#### RECORDS TO USE:

________________________________________

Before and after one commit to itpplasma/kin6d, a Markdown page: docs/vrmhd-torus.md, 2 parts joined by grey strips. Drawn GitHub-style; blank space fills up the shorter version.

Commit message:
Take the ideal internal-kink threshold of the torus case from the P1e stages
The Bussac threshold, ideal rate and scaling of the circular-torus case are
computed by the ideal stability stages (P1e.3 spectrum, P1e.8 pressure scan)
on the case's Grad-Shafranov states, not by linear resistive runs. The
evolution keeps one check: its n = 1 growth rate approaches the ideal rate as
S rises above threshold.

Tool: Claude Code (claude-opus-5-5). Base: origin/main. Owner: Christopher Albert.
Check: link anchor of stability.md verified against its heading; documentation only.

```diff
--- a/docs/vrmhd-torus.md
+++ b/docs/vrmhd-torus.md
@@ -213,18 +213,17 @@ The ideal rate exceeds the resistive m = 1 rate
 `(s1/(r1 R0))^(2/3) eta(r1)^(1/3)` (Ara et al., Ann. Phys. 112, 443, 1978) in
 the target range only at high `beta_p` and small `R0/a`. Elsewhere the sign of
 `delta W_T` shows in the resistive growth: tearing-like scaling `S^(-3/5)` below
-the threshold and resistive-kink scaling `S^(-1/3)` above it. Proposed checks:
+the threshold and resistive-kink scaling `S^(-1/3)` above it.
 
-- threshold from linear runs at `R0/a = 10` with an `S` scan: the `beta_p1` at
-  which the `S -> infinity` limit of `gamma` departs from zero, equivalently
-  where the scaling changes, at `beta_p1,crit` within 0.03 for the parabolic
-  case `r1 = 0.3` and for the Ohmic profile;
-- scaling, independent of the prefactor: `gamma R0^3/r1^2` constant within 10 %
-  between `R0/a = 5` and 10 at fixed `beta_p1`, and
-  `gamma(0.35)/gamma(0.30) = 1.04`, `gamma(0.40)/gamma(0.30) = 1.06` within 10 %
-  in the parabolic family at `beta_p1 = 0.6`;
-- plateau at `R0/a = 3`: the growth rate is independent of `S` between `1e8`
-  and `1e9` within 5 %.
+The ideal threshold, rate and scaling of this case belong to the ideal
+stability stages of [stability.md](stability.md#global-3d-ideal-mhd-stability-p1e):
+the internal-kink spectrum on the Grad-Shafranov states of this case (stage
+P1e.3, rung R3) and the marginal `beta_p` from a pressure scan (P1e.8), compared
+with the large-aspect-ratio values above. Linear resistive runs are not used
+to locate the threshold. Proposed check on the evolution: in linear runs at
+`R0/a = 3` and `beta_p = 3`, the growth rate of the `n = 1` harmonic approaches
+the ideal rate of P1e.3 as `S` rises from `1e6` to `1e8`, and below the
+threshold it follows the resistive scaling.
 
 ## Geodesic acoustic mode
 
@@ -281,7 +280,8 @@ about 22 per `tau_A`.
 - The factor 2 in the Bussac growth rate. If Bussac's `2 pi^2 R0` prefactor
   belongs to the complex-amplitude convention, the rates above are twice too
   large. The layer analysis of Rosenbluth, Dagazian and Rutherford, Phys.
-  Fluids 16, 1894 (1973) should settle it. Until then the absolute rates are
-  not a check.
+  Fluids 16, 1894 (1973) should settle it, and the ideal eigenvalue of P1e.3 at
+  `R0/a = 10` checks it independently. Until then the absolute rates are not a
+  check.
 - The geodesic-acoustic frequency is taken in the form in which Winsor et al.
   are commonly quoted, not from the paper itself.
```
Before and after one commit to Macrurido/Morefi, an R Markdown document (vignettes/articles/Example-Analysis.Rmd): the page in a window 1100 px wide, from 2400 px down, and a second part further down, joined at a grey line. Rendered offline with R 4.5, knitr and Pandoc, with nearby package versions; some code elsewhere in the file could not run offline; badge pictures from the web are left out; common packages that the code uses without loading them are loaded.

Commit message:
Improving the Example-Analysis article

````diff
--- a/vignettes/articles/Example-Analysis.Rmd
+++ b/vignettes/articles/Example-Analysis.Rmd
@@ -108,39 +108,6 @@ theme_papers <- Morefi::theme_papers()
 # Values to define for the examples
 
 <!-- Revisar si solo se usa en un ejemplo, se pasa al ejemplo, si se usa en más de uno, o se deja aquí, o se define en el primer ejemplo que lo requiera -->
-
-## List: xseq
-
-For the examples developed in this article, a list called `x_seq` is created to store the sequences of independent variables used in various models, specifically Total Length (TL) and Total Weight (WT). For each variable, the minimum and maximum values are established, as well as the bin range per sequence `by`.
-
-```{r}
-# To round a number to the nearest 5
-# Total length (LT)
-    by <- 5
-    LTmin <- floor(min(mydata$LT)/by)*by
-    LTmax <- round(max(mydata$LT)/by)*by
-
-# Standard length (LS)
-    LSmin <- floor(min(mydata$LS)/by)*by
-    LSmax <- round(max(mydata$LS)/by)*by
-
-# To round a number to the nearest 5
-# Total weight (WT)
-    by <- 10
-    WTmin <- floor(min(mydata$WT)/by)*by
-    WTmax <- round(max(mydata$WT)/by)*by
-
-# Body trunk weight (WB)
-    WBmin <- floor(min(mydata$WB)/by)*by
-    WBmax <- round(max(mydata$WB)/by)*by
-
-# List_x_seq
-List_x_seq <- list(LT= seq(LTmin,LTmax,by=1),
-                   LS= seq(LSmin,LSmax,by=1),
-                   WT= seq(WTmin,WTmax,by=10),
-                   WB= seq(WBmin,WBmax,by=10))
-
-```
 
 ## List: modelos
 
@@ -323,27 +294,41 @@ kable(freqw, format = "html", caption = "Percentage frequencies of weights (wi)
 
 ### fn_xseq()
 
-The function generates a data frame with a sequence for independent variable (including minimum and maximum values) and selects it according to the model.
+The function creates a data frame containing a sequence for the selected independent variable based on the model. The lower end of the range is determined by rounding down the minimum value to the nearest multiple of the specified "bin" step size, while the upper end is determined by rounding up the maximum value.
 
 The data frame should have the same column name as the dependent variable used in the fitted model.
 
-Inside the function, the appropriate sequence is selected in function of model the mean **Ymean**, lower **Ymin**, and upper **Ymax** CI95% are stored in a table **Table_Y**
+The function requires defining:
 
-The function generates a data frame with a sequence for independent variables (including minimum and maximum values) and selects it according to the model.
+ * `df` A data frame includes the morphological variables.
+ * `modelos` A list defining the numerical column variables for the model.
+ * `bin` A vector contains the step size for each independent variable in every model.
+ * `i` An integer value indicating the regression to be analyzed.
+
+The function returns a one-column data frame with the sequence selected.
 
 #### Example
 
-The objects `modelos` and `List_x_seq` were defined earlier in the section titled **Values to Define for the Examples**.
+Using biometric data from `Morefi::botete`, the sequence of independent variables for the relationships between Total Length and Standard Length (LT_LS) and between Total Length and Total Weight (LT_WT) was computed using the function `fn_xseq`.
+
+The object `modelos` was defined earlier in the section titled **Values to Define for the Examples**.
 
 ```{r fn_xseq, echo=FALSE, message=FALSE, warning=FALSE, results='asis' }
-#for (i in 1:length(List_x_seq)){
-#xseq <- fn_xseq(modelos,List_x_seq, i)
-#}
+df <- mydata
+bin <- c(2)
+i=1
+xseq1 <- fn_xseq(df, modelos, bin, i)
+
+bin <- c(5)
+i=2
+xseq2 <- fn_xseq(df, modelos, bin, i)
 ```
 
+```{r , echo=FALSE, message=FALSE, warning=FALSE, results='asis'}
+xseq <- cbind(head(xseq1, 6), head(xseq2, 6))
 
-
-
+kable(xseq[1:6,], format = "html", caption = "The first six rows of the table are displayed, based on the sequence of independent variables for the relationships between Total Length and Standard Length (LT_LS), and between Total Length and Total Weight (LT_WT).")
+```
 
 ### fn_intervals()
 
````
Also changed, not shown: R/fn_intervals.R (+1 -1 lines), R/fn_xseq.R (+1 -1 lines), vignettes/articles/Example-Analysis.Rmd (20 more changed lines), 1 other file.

________________________________________

#### WHAT TO DO:
Go through the material above and return each line that holds the word "scaling".

#### OUTPUT OF THE EXERCISE:
The Bussac threshold, ideal rate and scaling of the circular-torus case are
 `delta W_T` shows in the resistive growth: tearing-like scaling `S^(-3/5)` below
-the threshold and resistive-kink scaling `S^(-1/3)` above it. Proposed checks:
+the threshold and resistive-kink scaling `S^(-1/3)` above it.
-  where the scaling changes, at `beta_p1,crit` within 0.03 for the parabolic
-- scaling, independent of the prefactor: `gamma R0^3/r1^2` constant within 10 %
+The ideal threshold, rate and scaling of this case belong to the ideal
+threshold it follows the resistive scaling.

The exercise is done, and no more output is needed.